» WHAT IS BEING ASKED: Go through the data below and return each line where the string "streakCountText" appears.
(Beginning of TASK DATA)
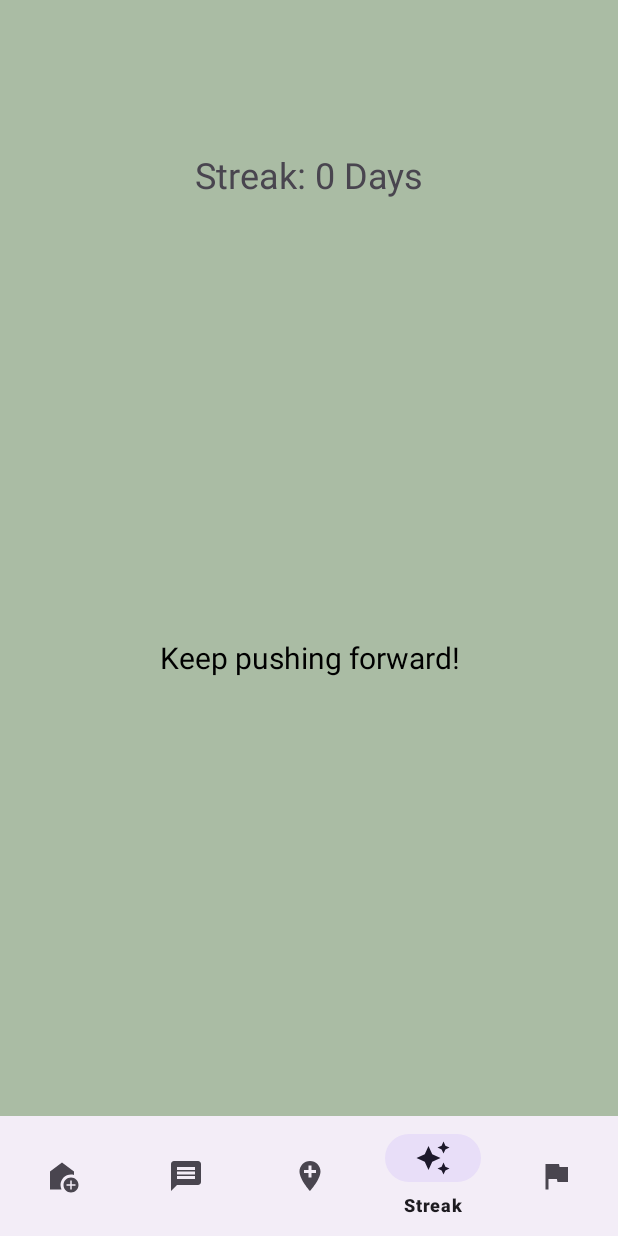
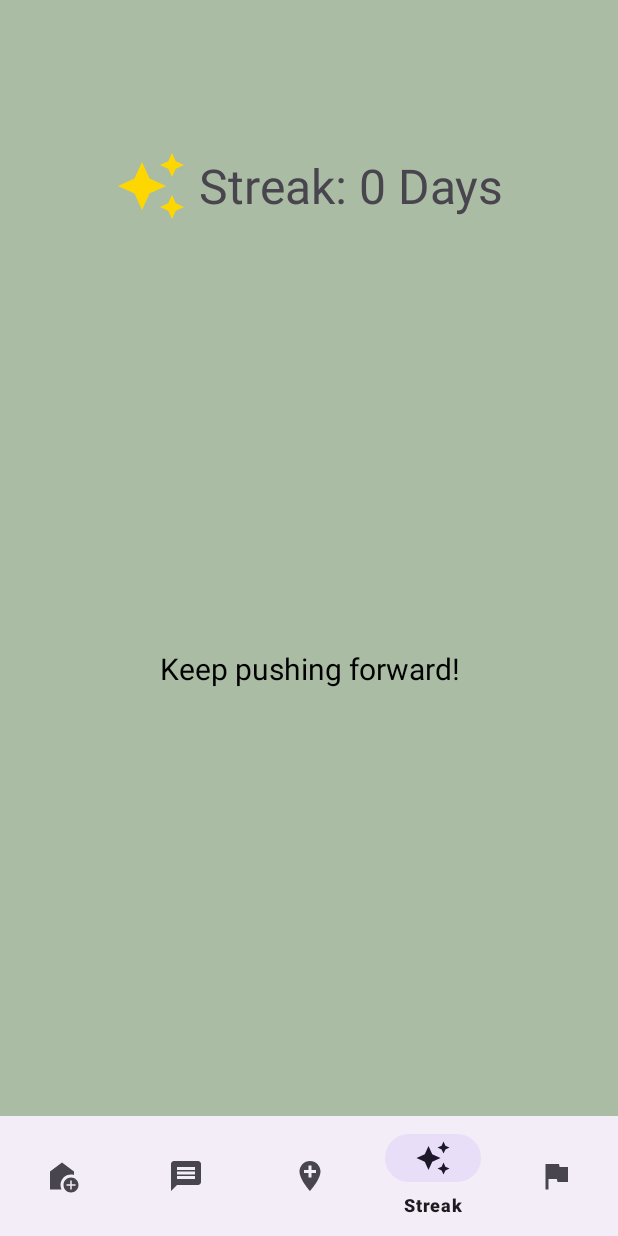
Before and after one commit to charpasi/FitNeighborApp, an Android app built with Jetpack Compose: the StreakActivity screen opened directly, with no data from a screen before it, on a phone screen of 412 x 824 dp. Run offline under Robolectric (Android 15) with nearby library versions, the light colour scheme and no system bars.

Commit message:
making it pretty

```diff
--- a/app/src/main/res/layout/activity_streaks.xml
+++ b/app/src/main/res/layout/activity_streaks.xml
@@ -7,18 +7,36 @@
     tools:context=".streak.StreakActivity"
     android:background="@color/primary_background">
 
-    <!-- Display Streak Count -->
-    <TextView
-        android:id="@+id/streakCountText"
+    <!-- LinearLayout for icon and streak count -->
+    <LinearLayout
+        android:id="@+id/streakLayout"
         android:layout_width="wrap_content"
         android:layout_height="wrap_content"
-        android:text="Streak: 0 Days"
-        android:textSize="24sp"
+        android:orientation="horizontal"
+        android:gravity="center_vertical"
         app:layout_constraintBottom_toTopOf="@+id/quotePager"
         app:layout_constraintEnd_toEndOf="parent"
         app:layout_constraintStart_toStartOf="parent"
         app:layout_constraintTop_toTopOf="parent"
-        android:layout_marginTop="100dp"/>
+        android:layout_marginTop="100dp">
+
+        <!-- Icon for streak -->
+        <ImageView
+            android:id="@+id/streakIcon"
+            android:layout_width="48dp"
+            android:layout_height="48dp"
+            android:layout_marginEnd="8dp"
+            android:src="@drawable/ic_streak"
+            app:tint="#FFD700"/>
+
+        <!-- TextView for streak count -->
+        <TextView
+            android:id="@+id/streakCountText"
+            android:layout_width="wrap_content"
+            android:layout_height="wrap_content"
+            android:text="Streak: 0 Days"
+            android:textSize="32sp" />
+    </LinearLayout>
 
     <!-- ViewPager2 for Motivational Quotes -->
     <androidx.viewpager2.widget.ViewPager2
@@ -28,7 +46,7 @@
         app:layout_constraintEnd_toEndOf="parent"
         app:layout_constraintStart_toStartOf="parent"
         app:layout_constraintBottom_toTopOf="@+id/bottom_navigation"
-        app:layout_constraintTop_toBottomOf="@id/streakCountText" />
+        app:layout_constraintTop_toBottomOf="@id/streakLayout" />
 
     <!-- Bottom Navigation -->
     <com.google.android.material.bottomnavigation.BottomNavigationView
```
(End of TASK DATA)
» ANSWER FOR THE TASK:
-        android:id="@+id/streakCountText"
+            android:id="@+id/streakCountText"
-        app:layout_constraintTop_toBottomOf="@id/streakCountText" />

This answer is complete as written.